Intentionally Defective Grantor Trusts:

A sale to an intentionally defective grantor trust (IDGT) is often considered an alternative to a GRAT and is a beneficial estate planning device. The grantor of the trust sells assets to the IDGT in exchange for a promissory note that bears interest at the AFR. The repayment of the note’s principal may be deferred until the end of the note term, which allows assets to stay in the trust for a longer period of time and hopefully appreciate in value. However, the trust is required to make annual interest payments to the grantor of the trust. At the termination of the promissory note, all appreciation in trust assets remain in the trust or pass to the beneficiaries of the IDGT. When interest rates are low, it may be possible to shift substantial appreciation to family members if assets with a total return in excess of the AFR are used to fund the IDGT. In addition, if the grantor funds the IDGT with assets that can be discounted, he or she can shift even more wealth to family members. If the grantor dies before the note is fully paid the unpaid balance of the note will be included in the grantor’s estate. This is in contrast to a GRAT. If the grantor dies during the GRAT trust term, most or all the GRAT property, including appreciation, will be included in the grantor’s estate. Since the IDGT is considered a grantor trust for income tax purposes, the grantor does not recognize gain or loss on the sale of assets to the IDGT. In addition, the grantor is not taxed on the annual interest payments received from the note.

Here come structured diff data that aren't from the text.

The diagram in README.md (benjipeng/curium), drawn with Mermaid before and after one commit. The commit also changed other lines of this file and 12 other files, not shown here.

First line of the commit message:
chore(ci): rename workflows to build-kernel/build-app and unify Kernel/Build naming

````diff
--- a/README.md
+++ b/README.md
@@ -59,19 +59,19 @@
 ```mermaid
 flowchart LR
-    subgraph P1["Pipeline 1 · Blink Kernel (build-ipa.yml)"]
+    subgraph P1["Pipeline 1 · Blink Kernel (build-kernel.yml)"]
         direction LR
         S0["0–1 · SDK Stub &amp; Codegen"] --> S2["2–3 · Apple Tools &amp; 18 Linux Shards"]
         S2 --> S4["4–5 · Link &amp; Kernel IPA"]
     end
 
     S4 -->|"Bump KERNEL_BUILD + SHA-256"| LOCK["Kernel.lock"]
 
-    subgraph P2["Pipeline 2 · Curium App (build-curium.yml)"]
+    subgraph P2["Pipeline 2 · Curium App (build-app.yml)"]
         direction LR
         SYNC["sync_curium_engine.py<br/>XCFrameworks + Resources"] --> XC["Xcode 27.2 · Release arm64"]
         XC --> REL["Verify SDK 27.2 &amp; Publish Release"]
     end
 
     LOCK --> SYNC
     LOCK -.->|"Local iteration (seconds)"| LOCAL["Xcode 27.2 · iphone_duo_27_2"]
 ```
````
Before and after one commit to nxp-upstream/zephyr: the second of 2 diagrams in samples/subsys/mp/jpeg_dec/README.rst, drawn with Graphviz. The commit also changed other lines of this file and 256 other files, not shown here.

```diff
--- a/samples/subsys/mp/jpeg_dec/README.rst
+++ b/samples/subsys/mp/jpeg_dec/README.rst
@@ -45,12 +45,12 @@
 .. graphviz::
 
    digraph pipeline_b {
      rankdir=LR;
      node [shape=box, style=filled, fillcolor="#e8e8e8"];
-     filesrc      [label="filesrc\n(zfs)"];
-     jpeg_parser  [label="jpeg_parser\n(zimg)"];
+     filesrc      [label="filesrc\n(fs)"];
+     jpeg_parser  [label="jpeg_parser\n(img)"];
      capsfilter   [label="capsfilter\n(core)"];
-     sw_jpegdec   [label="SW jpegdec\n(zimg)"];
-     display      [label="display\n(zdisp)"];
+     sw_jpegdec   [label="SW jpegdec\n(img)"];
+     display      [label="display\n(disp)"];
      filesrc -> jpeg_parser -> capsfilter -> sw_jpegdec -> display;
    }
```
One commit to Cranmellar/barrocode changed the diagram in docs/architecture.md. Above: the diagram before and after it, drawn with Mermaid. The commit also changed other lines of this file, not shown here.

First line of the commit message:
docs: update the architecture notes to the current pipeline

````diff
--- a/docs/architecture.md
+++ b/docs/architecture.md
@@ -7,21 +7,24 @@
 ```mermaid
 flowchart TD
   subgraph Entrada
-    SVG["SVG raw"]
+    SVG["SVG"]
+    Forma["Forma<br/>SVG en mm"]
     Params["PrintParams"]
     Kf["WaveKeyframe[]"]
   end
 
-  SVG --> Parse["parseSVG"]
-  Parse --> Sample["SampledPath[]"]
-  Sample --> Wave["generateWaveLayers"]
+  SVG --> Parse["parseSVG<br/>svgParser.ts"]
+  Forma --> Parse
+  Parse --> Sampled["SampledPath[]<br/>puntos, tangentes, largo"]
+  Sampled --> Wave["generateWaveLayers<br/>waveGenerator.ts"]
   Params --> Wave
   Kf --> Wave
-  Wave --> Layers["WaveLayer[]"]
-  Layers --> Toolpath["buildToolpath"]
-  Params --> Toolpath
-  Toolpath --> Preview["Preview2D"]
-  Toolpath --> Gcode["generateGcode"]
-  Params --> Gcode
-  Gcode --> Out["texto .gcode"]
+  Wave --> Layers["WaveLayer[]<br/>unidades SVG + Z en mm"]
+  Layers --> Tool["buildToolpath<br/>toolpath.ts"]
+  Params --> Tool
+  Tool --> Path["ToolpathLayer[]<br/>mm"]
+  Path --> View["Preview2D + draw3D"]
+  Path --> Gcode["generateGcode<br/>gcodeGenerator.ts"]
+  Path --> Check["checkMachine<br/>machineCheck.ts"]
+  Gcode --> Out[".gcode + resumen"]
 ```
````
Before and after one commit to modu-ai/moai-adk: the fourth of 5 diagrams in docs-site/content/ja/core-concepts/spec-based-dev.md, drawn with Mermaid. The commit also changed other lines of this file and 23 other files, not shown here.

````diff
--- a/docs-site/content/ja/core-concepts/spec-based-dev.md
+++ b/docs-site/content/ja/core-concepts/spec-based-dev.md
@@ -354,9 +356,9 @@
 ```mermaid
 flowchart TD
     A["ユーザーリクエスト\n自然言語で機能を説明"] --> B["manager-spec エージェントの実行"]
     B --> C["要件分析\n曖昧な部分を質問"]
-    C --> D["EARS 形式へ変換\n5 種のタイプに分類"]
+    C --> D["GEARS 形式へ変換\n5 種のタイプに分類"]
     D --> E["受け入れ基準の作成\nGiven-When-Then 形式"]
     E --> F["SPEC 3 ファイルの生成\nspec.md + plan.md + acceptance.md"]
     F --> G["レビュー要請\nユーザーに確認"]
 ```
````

Charitable Lead Trusts:

For those individuals that are charitably inclined, a charitable lead trust (CLT) is a popular wealth transfer technique. A CLT is an irrevocable trust, which provides an annual income stream to a qualified charity for a term of years. At the end of the trust term, the remaining trust assets, including all appreciation, pass to noncharitable beneficiaries. The noncharitable beneficiaries are usually children and/or grandchildren. CLTs allow individuals the opportunity to benefit the charity of their choice, in addition to shifting future appreciation to family members. The transfer of assets to a CLT is considered a gift. However, only the value of the interest that will be transferred to the noncharitable beneficiaries is a taxable gift. The value of the gift is discounted because the family members do not receive assets from the trust until the termination of the charity’s interest. Thus for gifting purposes, the taxable gift is the value of the assets transferred to the trust less the charity’s interest in the trust. A CLT is an excellent tool to use if the trust achieves a rate of return greater than the value of the charity’s interest. If this result is achieved, the excess will be shifted to family members free of any gift or estate taxes.